---------- Source information

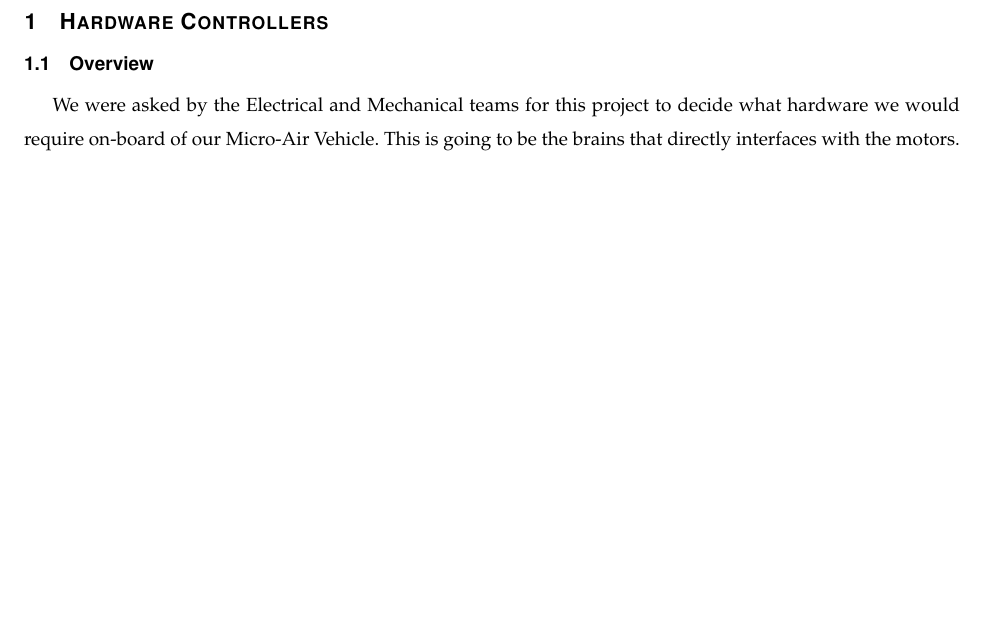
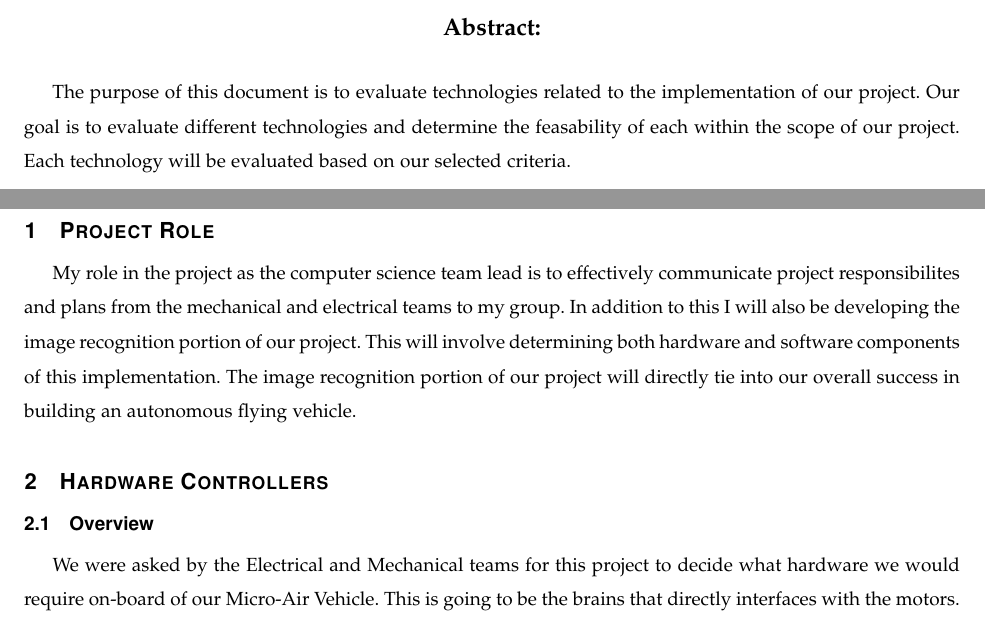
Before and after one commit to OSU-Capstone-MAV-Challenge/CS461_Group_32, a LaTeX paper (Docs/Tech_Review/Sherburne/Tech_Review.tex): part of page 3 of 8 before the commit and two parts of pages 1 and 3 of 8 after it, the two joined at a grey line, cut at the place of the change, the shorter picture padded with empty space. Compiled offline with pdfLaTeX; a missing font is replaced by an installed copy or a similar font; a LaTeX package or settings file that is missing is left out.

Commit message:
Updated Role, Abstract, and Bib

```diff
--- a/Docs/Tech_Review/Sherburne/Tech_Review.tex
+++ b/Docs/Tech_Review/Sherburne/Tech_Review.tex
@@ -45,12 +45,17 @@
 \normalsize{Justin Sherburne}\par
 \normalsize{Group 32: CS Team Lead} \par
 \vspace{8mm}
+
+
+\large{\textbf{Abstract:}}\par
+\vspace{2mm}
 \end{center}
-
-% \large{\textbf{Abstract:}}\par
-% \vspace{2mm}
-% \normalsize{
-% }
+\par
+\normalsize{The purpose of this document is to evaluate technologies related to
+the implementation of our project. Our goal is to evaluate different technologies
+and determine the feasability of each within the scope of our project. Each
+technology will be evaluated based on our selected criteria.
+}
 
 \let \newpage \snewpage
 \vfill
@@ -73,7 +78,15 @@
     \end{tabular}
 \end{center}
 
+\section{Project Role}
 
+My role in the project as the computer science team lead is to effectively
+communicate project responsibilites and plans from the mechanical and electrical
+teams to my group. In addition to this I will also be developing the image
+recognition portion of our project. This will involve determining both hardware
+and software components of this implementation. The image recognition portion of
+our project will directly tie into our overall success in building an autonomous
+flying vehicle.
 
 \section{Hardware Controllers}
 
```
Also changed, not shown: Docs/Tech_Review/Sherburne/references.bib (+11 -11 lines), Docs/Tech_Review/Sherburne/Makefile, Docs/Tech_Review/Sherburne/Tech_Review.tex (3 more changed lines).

--------------------

> _Activity_:
Could you report how many lines of the entries include the word "Sherburne"? Only the number is needed.

> _Solution for this task_:
5